Does Efflorescence Go Away?
Removing efflorescence is not tough. Some people use the sandblasting technique to remove efflorescence. But, this method causes a lot of damage to the tiles surface. Cleaning efflorescence with chemical cleaners is less risky and almost always successful.
How to Remove Efflorescence?
- Tile and grout efflorescence can be removed by using a high-quality shower approved chemical.
- Experts have the proper training and expertise in tackling efflorescence properly.
- For cleaning efflorescence, some laymen might try to scrub it with a sharp tool causing ugly scratches on your surface. Never use a sharp tool to remove efflorescence.
- some people use acidic cleaners to remove calcium deposits from the tile and grout. This may lead to etching on the tile.Refrain from using acidic chemicals.
- You can try using Zido chemical from pFOkUS for its removal. It is a heavy-duty efflorescence removal chemical that attacks the mineral deposits and loosens the bonds. Such chemicals help to remove efflorescence from under the tile also. Only shower approved chemicals should be used which do not harm the tile and grout.
- If you are looking for an efficient efflorescence removal service, then it is better to hire the services of expert efflorescence removal companies to get the best results.
How to Prevent Efflorescence?
Once cleaned, there is no guarantee that efflorescence will not form again. Water can penetrate the surface again and form efflorescence repeatedly on porous substances.After removing efflorescence from grout and tile, you need to take measures to prevent it. For preventing efflorescence again, it is necessary to seal the tile and grout. A good sealant forms a protective layer on the surface and makes it waterproof. It disables the moisture and water from seeping into the surface from outside and also halts the already present water inside the surface to travel outside where it can evaporate. A sealant renders a waterproof shower and also leaves a natural looking sheen on the surface. To prevent efflorescence, first the grout is sealed after cleaning with an epoxy resin grout sealer. After that the tile is sealed using a clear topical solvent based sealer, which forms a protective covering on the surface.
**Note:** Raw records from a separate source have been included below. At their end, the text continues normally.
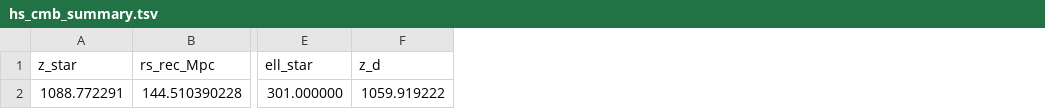
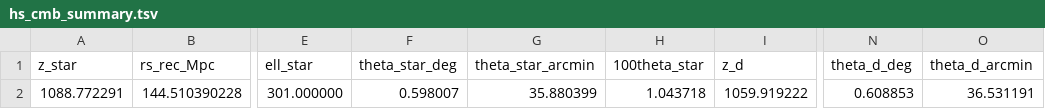
Before and after one commit to lesgourg/class_public, a TSV file: hs_cmb_summary.tsv, drawn as a sheet; only a part is shown, gaps mark what is left out; the diff names each change by its address in the sheet, - before the commit and + after, or states it on an @@ line.

Commit message:
HS: enrich CMB TSV with 100*theta*, theta* and theta_d in deg/arcmin

```diff
--- a/hs_cmb_summary.tsv
+++ b/hs_cmb_summary.tsv
+column F (theta_star_deg), row 2: 0.598007
+column G (theta_star_arcmin), row 2: 35.880399
+column H (100theta_star), row 2: 1.043718
+column N (theta_d_deg), row 2: 0.608853
+column O (theta_d_arcmin), row 2: 36.531191
```
Also changed, not shown: 1 other file.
So, follow the above guide for complete information on efflorescence cleaning tips and the best way to remove it.